In another chapter, he reads in an old newspaper that bee venom has been used to treat rheumatism, and he turns his one-room basement apartment into a clinic, applying angry wasps to people’s skin under a paper cup. He’s receptive to the natural world and its opportunities.
But this is the city. The only mushrooms that grow there are poisonous. The wasp clinic (obviously) goes south and lands him in the hospital. He doesn’t give up, but readers can get tired for him, as he tries one way after another to get something for nothing.
Students sometimes get hung up on this aspect of him and label him as greedy. So this time I’m going in ready to redirect that line of thought. It’s not wrong; it’s just superficial.

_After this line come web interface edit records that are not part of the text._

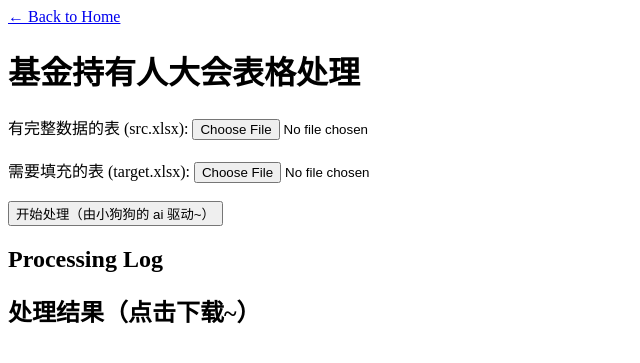
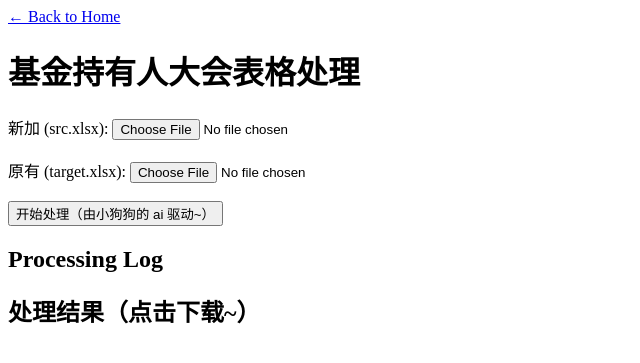
Before and after one commit to azh18/cattools, a Django app: page /tools/20250720/ in a window 1280 px wide. Shown: the top 363 px of the page, without its empty margins (0-640 px from the left). Run offline with Django 5.2, Linux system fonts and the light colour scheme.

Commit message:
修改表描述

```diff
--- a/excel_processor/templates/excel_tool.html
+++ b/excel_processor/templates/excel_tool.html
@@ -10,9 +10,9 @@
     <h1> 基金持有人大会表格处理 </h1>
         <form id="upload-form" enctype="multipart/form-data">
         {% csrf_token %}
-        <label for="src_file"> 有完整数据的表 (src.xlsx):</label>
+        <label for="src_file"> 新加 (src.xlsx):</label>
         <input type="file" name="src_file" id="src_file" accept=".xlsx" required><br><br>
-        <label for="target_file"> 需要填充的表 (target.xlsx):</label>
+        <label for="target_file"> 原有 (target.xlsx):</label>
         <input type="file" name="target_file" id="target_file" accept=".xlsx" required><br><br>
         <button type="submit"> 开始处理（由小狗狗的 ai 驱动~） </button>
     </form>
```
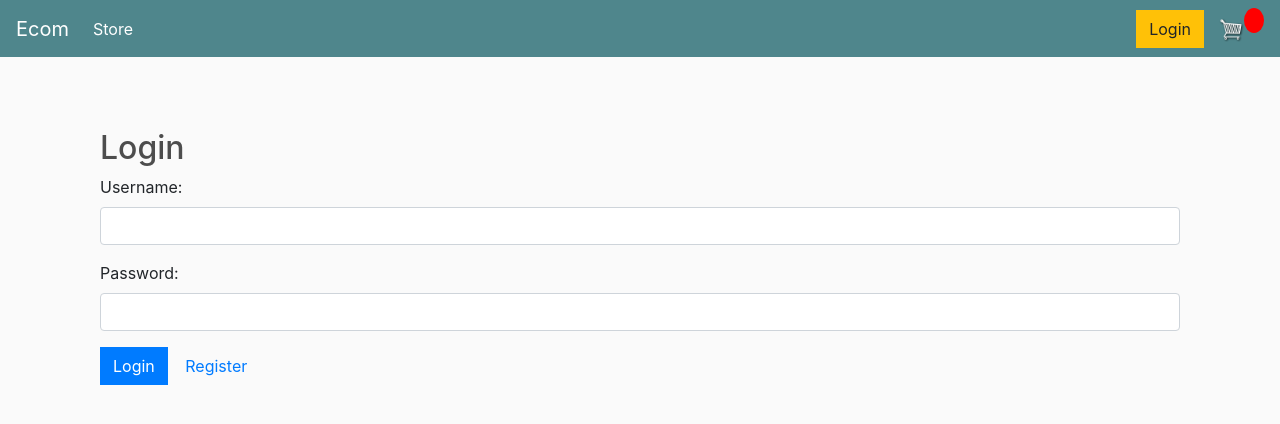
After one commit to kingdaveo22/PLP_FINAL_PROJECT, a Django app: page /login/ in a window 1280 px wide. The commit adds this page. Shown: the top 424 px of the page. Run offline with Django 3.2, Linux system fonts and the light colour scheme; some libraries are stand-ins or nearby versions.

Commit message:
My fourt commit

```diff
--- a/ecommerce/ecommerce/settings.py
+++ b/ecommerce/ecommerce/settings.py
@@ -128,3 +128,7 @@ STATICFILES_DIRS = [
 MEDIA_URL = '/images/'
 
 MEDIA_ROOT = os.path.join(BASE_DIR, 'static/images')
+
+AUTHENTICATION_BACKENDS = [
+    'django.contrib.auth.backends.ModelBackend',  # Default backend
+]
--- a/ecommerce/ecommerce/urls.py
+++ b/ecommerce/ecommerce/urls.py
@@ -1,18 +1,3 @@
-"""ecommerce URL Configuration
-
-The `urlpatterns` list routes URLs to views. For more information please see:
-    https://docs.djangoproject.com/en/3.0/topics/http/urls/
-Examples:
-Function views
-    1. Add an import:  from my_app import views
-    2. Add a URL to urlpatterns:  path('', views.home, name='home')
-Class-based views
-    1. Add an import:  from other_app.views import Home
-    2. Add a URL to urlpatterns:  path('', Home.as_view(), name='home')
-Including another URLconf
-    1. Import the include() function: from django.urls import include, path
-    2. Add a URL to urlpatterns:  path('blog/', include('blog.urls'))
-"""
 from django.contrib import admin
 from django.urls import path, include
 from django.conf.urls.static import static
@@ -20,7 +5,8 @@ from django.conf import settings
 
 urlpatterns = [
     path('admin/', admin.site.urls),
-    path('', include('store.urls')),
+    path('', include('store.urls')),  # Includes routes from the `store` app
+    path('auth/', include('django.contrib.auth.urls')),  # Built-in authentication URLs
 ]
 
 urlpatterns += static(settings.MEDIA_URL, document_root=settings.MEDIA_ROOT)
--- /dev/null
+++ b/ecommerce/store/templates/store/login.html
@@ -0,0 +1,19 @@
+{% extends 'store/main.html' %}
+{% block content %}
+<div class="container mt-5">
+    <h2>Login</h2>
+    <form method="POST" action="{% url 'login' %}">
+        {% csrf_token %}
+        <div class="form-group">
+            <label for="username">Username:</label>
+            <input type="text" id="username" name="username" class="form-control" required>
+        </div>
+        <div class="form-group">
+            <label for="password">Password:</label>
+            <input type="password" id="password" name="password" class="form-control" required>
+        </div>
+        <button type="submit" class="btn btn-primary">Login</button>
+        <a href="{% url 'register' %}" class="btn btn-link">Register</a>
+    </form>
+</div>
+{% endblock content %}
--- a/ecommerce/store/urls.py
+++ b/ecommerce/store/urls.py
@@ -1,22 +1,16 @@
 from django.urls import path
-
 from . import views
 
 urlpatterns = [
-	#Leave as empty string for base url
-	path('', views.store, name="store"),
-	path('cart/', views.cart, name="cart"),
-	path('checkout/', views.checkout, name="checkout"),
-
-]
-
-urlpatterns = [
-	#Leave as empty string for base url
-	path('', views.store, name="store"),
-	path('cart/', views.cart, name="cart"),
-	path('checkout/', views.checkout, name="checkout"),
-
-	path('update_item/', views.updateItem, name="update_item"),
+    # Leave as empty string for base URL
+    path('', views.store, name="store"),
+    path('cart/', views.cart, name="cart"),
+    path('checkout/', views.checkout, name="checkout"),
+    path('update_item/', views.updateItem, name="update_item"),
     path('process_order/', views.processOrder, name="process_order"),
 
+    # Authentication routes
+    path('register/', views.register_view, name="register"),
+    path('login/', views.login_view, name="login"),
+    path('logout/', views.logout_view, name="logout"),
 ]
--- a/ecommerce/store/views.py
+++ b/ecommerce/store/views.py
@@ -1,10 +1,14 @@
-from django.shortcuts import render
+from django.shortcuts import render, redirect
 from django.http import JsonResponse
 import json
 import datetime
+from django.contrib.auth import authenticate, login, logout
+from django.contrib.auth.models import User
+from django.contrib import messages
 from .models import *
 from .utils import cookieCart, cartData, guestOrder
 
+# Existing Views
 def store(request):
 	data = cartData(request)
 
@@ -13,7 +17,7 @@ def store(request):
 	items = data['items']
 
 	products = Product.objects.all()
-	context = {'products':products, 'cartItems':cartItems}
+	context = {'products': products, 'cartItems': cartItems}
 	return render(request, 'store/store.html', context)
 
 
@@ -24,8 +28,9 @@ def cart(request):
 	order = data['order']
 	items = data['items']
 
-	context = {'items':items, 'order':order, 'cartItems':cartItems}
+	context = {'items': items, 'order': order, 'cartItems': cartItems}
 	return render(request, 'store/cart.html', context)
+
 
 def checkout(request):
 	data = cartData(request)
@@ -34,8 +39,9 @@ def checkout(request):
 	order = data['order']
 	items = data['items']
 
-	context = {'items':items, 'order':order, 'cartItems':cartItems}
+	context = {'items': items, 'order': order, 'cartItems': cartItems}
 	return render(request, 'store/checkout.html', context)
+
 
 def updateItem(request):
 	data = json.loads(request.body)
@@ -61,6 +67,7 @@ def updateItem(request):
 		orderItem.delete()
 
 	return JsonResponse('Item was added', safe=False)
+
 
 def processOrder(request):
 	transaction_id = datetime.datetime.now().timestamp()
@@ -90,3 +97,46 @@ def processOrder(request):
 		)
 
 	return JsonResponse('Payment submitted..', safe=False)
+
+
+# New Views for Authentication
+def register_view(request):
+	if request.method == 'POST':
+		username = request.POST['username']
+		email = request.POST['email']
+		password1 = request.POST['password1']
+		password2 = request.POST['password2']
+
+		if password1 == password2:
+			if User.objects.filter(username=username).exists():
+				messages.error(request, 'Username already exists.')
+			elif User.objects.filter(email=email).exists():
+				messages.error(request, 'Email already registered.')
+			else:
+				user = User.objects.create_user(username=username, email=email, password=password1)
+				user.save()
+				messages.success(request, 'Registration successful. You can now log in.')
+				return redirect('login')
+		else:
+			messages.error(request, 'Passwords do not match.')
+	return render(request, 'store/register.html')
+
+
+def login_view(request):
+	if request.method == 'POST':
+		username = request.POST['username']
+		password = request.POST['password']
+		user = authenticate(request, username=username, password=password)
+		if user is not None:
+			login(request, user)
+			messages.success(request, 'Logged in successfully.')
+			return redirect('store')
+		else:
+			messages.error(request, 'Invalid username or password.')
+	return render(request, 'store/login.html')
+
+
+def logout_view(request):
+	logout(request)
+	messages.success(request, 'Logged out successfully.')
+	return redirect('login')
```
Also changed, not shown: ecommerce/store/templates/store/register.html (added, +13 -0 lines), ecommerce/store/templates/store/store.html (+14 -7 lines), ecommerce/db.sqlite3.
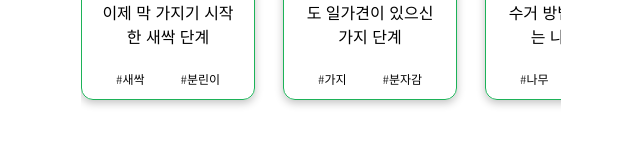
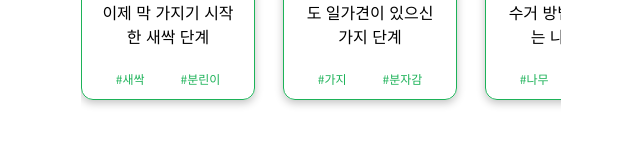
Before and after one commit to loco9939/recycling-app, a Next.js app: page / in a window 1280 px wide. Shown: the part 913-1073 px from the top of the page, without its empty margins (364-1004 px from the left). Built offline with nearby package versions, Linux system fonts and the light colour scheme.

Commit message:
style: 카드 태그 색상 변경

```diff
--- a/src/modules/Card/Card.module.css
+++ b/src/modules/Card/Card.module.css
@@ -28,3 +28,8 @@
   justify-content: center;
   gap: 36px;
 }
+
+.tag {
+  font-weight: 400;
+  color: var(--Primary);
+}
--- a/src/modules/Card/Card.tsx
+++ b/src/modules/Card/Card.tsx
@@ -24,7 +24,9 @@ function Card({ level, imgUrl, title, content, tags }: Props) {
       <p className={style.content}>{content}</p>
       <div className={style["tag-box"]}>
         {tags.map((tag) => (
-          <span key={tag}>#{tag}</span>
+          <span key={tag} className={style.tag}>
+            #{tag}
+          </span>
         ))}
       </div>
     </div>
```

First, Marcovaldo is poor. He’s not so much greedy as he is desirous of pretty reasonable things—enough space to house his family comfortably, enough food for them all to eat, enough time to enjoy the world around them. He’s an unskilled laborer with a wife and six kids. His wife has to be home to raise the kids, so it’s all on him to provide for eight people. That he continues to do that seems admirable to me. That he also looks for moments of delight and opportunities out seems healthy.
That is where I’ll start this time. He’s not greedy; he’s burned out.
He’s also lots of other things. He’s an early environmentalist; he notices and cultivates the natural world; in fact, he yearns for it. He’s a class warrior, showcasing the inequities in post-war Italy. He’s full of childlike wonder, always looking for butterflies and stopping to watch birds fly. He’s also kind of a caricature of Calvino—an introverted, disillusioned, middle-aged dreamer. He’s not yet Mr. Palomar, but he’s moving in that direction.
And now I’m thinking I need to write a paper about Marcovaldo. Maybe that would help get him out of my head, like listening to the whole song does, when I have a line repeating in my mind. I need to do something to stop channeling him. Because I can’t stop looking for butterflies and noticing the sunlight hitting pine boughs and freezing when I hear birdsong to see if I can find the bird. I just live in an area with too many birds for that kind of behavior to be practical. 😀